(Web page edit records)
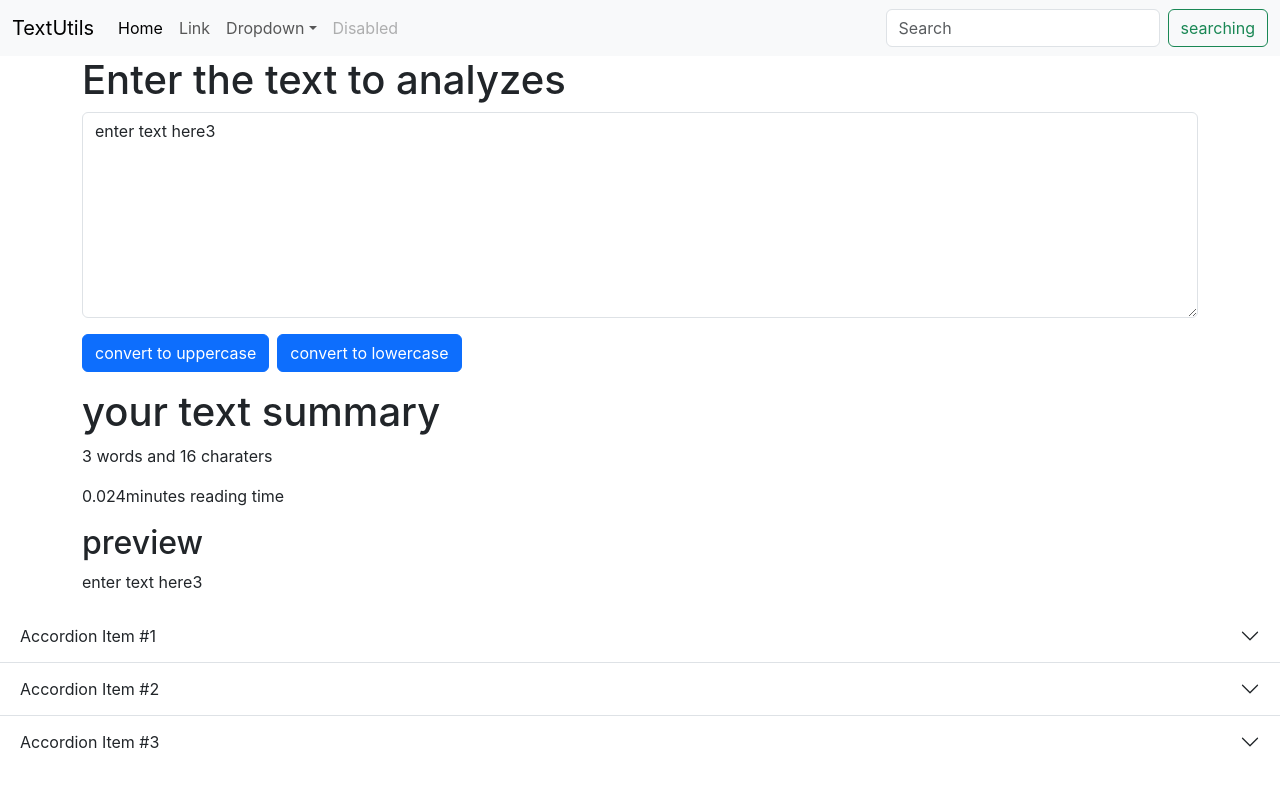
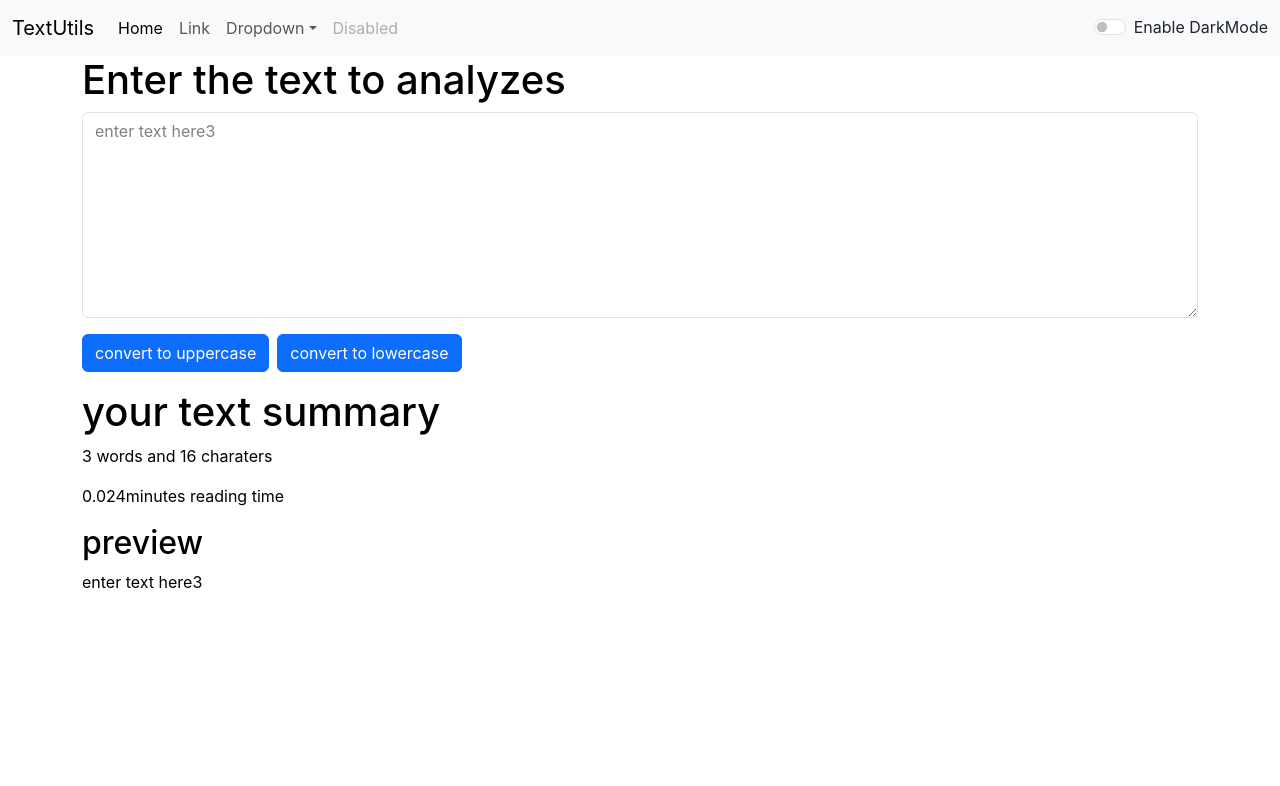
Before and after one commit to abhishekpatil500/reactfile, a React (Create React App) app: page / in a window 1280 px wide. Shown: the top 786 px of the page. Built offline with nearby package versions, Linux system fonts and the light colour scheme.

Commit message:
added styling in textutils

```diff
--- a/src/App.js
+++ b/src/App.js
@@ -1,21 +1,33 @@
 
 import './App.css';
 
-import Abouts from './components/Abouts';
+// import Abouts from './components/Abouts';
 import Navbar from './components/Navbar';
 import TextForms from './components/TextForms';
-// let mystyle={
-//   color:'white',
-//   backgroundColor:'black'
-// }
+import React, { useState } from 'react';
+
 
 function App() {
+  const [mode,setMode]=useState('light');//whether dark mode is enabled or not it show
+   const togglemode =()=>{
+    if(mode==="light")
+    {
+      setMode("dark");
+      document.body.style.backgroundColor ="grey"
+    }
+    else
+    {
+      setMode("light");
+      document.body.style.backgroundColor ="white"
+    }
+
+  }
   return (
     <>
 
-       <Navbar title="TextUtils" ></Navbar>
-       <TextForms heading="Enter the text to analyzes"></TextForms>
-        <Abouts></Abouts>
+       <Navbar title="TextUtils" mode={mode} togglemode={togglemode}></Navbar>
+       <TextForms heading="Enter the text to analyzes" mode={mode}></TextForms>
+        {/* <Abouts></Abouts> */}
 
 
    </>
--- a/src/components/Navbar.js
+++ b/src/components/Navbar.js
@@ -1,10 +1,11 @@
 import React from 'react'
 import  PropTypes from 'prop-types'
+
 
 export default function Navbar(props) {
   return (
     <div>
-      <nav className="navbar navbar-expand-lg bg-body-tertiary  ">
+      <nav className={`navbar navbar-expand-lg navbar-${props.mode} bg-${props.mode}   `}>
   <div className="container-fluid">
     <a className="navbar-brand" href="/">{props.title}</a>
     <button className="navbar-toggler" type="button" data-bs-toggle="collapse" data-bs-target="/navbarSupportedContent" aria-controls="navbarSupportedContent" aria-expanded="false" aria-label="Toggle navigation">
@@ -33,10 +34,14 @@ export default function Navbar(props) {
           <a className="nav-link disabled" aria-disabled="true" href="/">Disabled</a>
         </li>
       </ul>
-      <form className="d-flex" role="search">
+      {/* <form className="d-flex" role="search">
         <input className="form-control me-2" type="search" placeholder="Search" aria-label="Search"/>
-        <button className="btn btn-outline-success" type="submit">{props.search}</button>
-      </form>
+        <button className="btn btn-outline-info" type="submit">{props.search}</button>
+      </form> */}
+      <div className={`form-check form-switch text-${props.mode==='light'?'dark':'light'}`}>
+        <input className="form-check-input" type="checkbox" role="switch" id="flexSwitchCheckDefault" onClick={props.togglemode}/>
+        <label className="form-check-label" htmlFor="flexSwitchCheckDefault">Enable DarkMode </label>
+        </div>
     </div>
   </div>
 </nav>
--- a/src/components/TextForms.js
+++ b/src/components/TextForms.js
@@ -26,16 +26,16 @@ export default function TextForms(props) {
   return (
     <>
 
-      <div className="container">
+      <div className="container" style={{color:props.mode==='dark'?'white':'black'}}>
         <h1>{props.heading} </h1>
         <div className="mb-3">
           {/* <label for="myBox" class="form-label">Example textarea</label> */}
-          <textarea className="form-control" value= {text} onChange={handleupchange}id="myBox" rows="8"></textarea>
+          <textarea className="form-control" value= {text} onChange={handleupchange}id="myBox"  style={{backgroundColor:props.mode==='light'?'white':'grey',color:props.mode==='light'?'grey':'white'}}rows="8"></textarea>
         </div>
         <button className="btn btn-primary" onClick={handleupclick}>convert to uppercase</button>
         <button className="btn btn-primary mx-2" onClick={handleupclicks}>convert to lowercase</button>
       </div>
-       <div className="container my-3">
+       <div className="container my-3"style={{color:props.mode==='dark'?'white':'black'}}>
         <h1>your text summary</h1>
         <p>
           {text.split(" ").length } words and {text.length} charaters
@@ -44,7 +44,7 @@ export default function TextForms(props) {
         <p>{0.008 * text.split(" ").length}minutes reading time</p>
         <h2>preview</h2>
         <p>
-          {text}
+          {text.length>0?text:"enter something to preview"}
         </p>
        </div>
 
```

ASSIGNED TASK ▸ Apart from its pictures, the data is to be repeated exactly.

TASK RESPONSE ▸
Before and after one commit to abhishekpatil500/reactfile, a React (Create React App) app: page / in a window 1280 px wide. Shown: the top 786 px of the page. Built offline with nearby package versions, Linux system fonts and the light colour scheme.

Commit message:
added styling in textutils

```diff
--- a/src/App.js
+++ b/src/App.js
@@ -1,21 +1,33 @@
 
 import './App.css';
 
-import Abouts from './components/Abouts';
+// import Abouts from './components/Abouts';
 import Navbar from './components/Navbar';
 import TextForms from './components/TextForms';
-// let mystyle={
-//   color:'white',
-//   backgroundColor:'black'
-// }
+import React, { useState } from 'react';
+
 
 function App() {
+  const [mode,setMode]=useState('light');//whether dark mode is enabled or not it show
+   const togglemode =()=>{
+    if(mode==="light")
+    {
+      setMode("dark");
+      document.body.style.backgroundColor ="grey"
+    }
+    else
+    {
+      setMode("light");
+      document.body.style.backgroundColor ="white"
+    }
+
+  }
   return (
     <>
 
-       <Navbar title="TextUtils" ></Navbar>
-       <TextForms heading="Enter the text to analyzes"></TextForms>
-        <Abouts></Abouts>
+       <Navbar title="TextUtils" mode={mode} togglemode={togglemode}></Navbar>
+       <TextForms heading="Enter the text to analyzes" mode={mode}></TextForms>
+        {/* <Abouts></Abouts> */}
 
 
    </>
--- a/src/components/Navbar.js
+++ b/src/components/Navbar.js
@@ -1,10 +1,11 @@
 import React from 'react'
 import  PropTypes from 'prop-types'
+
 
 export default function Navbar(props) {
   return (
     <div>
-      <nav className="navbar navbar-expand-lg bg-body-tertiary  ">
+      <nav className={`navbar navbar-expand-lg navbar-${props.mode} bg-${props.mode}   `}>
   <div className="container-fluid">
     <a className="navbar-brand" href="/">{props.title}</a>
     <button className="navbar-toggler" type="button" data-bs-toggle="collapse" data-bs-target="/navbarSupportedContent" aria-controls="navbarSupportedContent" aria-expanded="false" aria-label="Toggle navigation">
@@ -33,10 +34,14 @@ export default function Navbar(props) {
           <a className="nav-link disabled" aria-disabled="true" href="/">Disabled</a>
         </li>
       </ul>
-      <form className="d-flex" role="search">
+      {/* <form className="d-flex" role="search">
         <input className="form-control me-2" type="search" placeholder="Search" aria-label="Search"/>
-        <button className="btn btn-outline-success" type="submit">{props.search}</button>
-      </form>
+        <button className="btn btn-outline-info" type="submit">{props.search}</button>
+      </form> */}
+      <div className={`form-check form-switch text-${props.mode==='light'?'dark':'light'}`}>
+        <input className="form-check-input" type="checkbox" role="switch" id="flexSwitchCheckDefault" onClick={props.togglemode}/>
+        <label className="form-check-label" htmlFor="flexSwitchCheckDefault">Enable DarkMode </label>
+        </div>
     </div>
   </div>
 </nav>
--- a/src/components/TextForms.js
+++ b/src/components/TextForms.js
@@ -26,16 +26,16 @@ export default function TextForms(props) {
   return (
     <>
 
-      <div className="container">
+      <div className="container" style={{color:props.mode==='dark'?'white':'black'}}>
         <h1>{props.heading} </h1>
         <div className="mb-3">
           {/* <label for="myBox" class="form-label">Example textarea</label> */}
-          <textarea className="form-control" value= {text} onChange={handleupchange}id="myBox" rows="8"></textarea>
+          <textarea className="form-control" value= {text} onChange={handleupchange}id="myBox"  style={{backgroundColor:props.mode==='light'?'white':'grey',color:props.mode==='light'?'grey':'white'}}rows="8"></textarea>
         </div>
         <button className="btn btn-primary" onClick={handleupclick}>convert to uppercase</button>
         <button className="btn btn-primary mx-2" onClick={handleupclicks}>convert to lowercase</button>
       </div>
-       <div className="container my-3">
+       <div className="container my-3"style={{color:props.mode==='dark'?'white':'black'}}>
         <h1>your text summary</h1>
         <p>
           {text.split(" ").length } words and {text.length} charaters
@@ -44,7 +44,7 @@ export default function TextForms(props) {
         <p>{0.008 * text.split(" ").length}minutes reading time</p>
         <h2>preview</h2>
         <p>
-          {text}
+          {text.length>0?text:"enter something to preview"}
         </p>
        </div>
 
```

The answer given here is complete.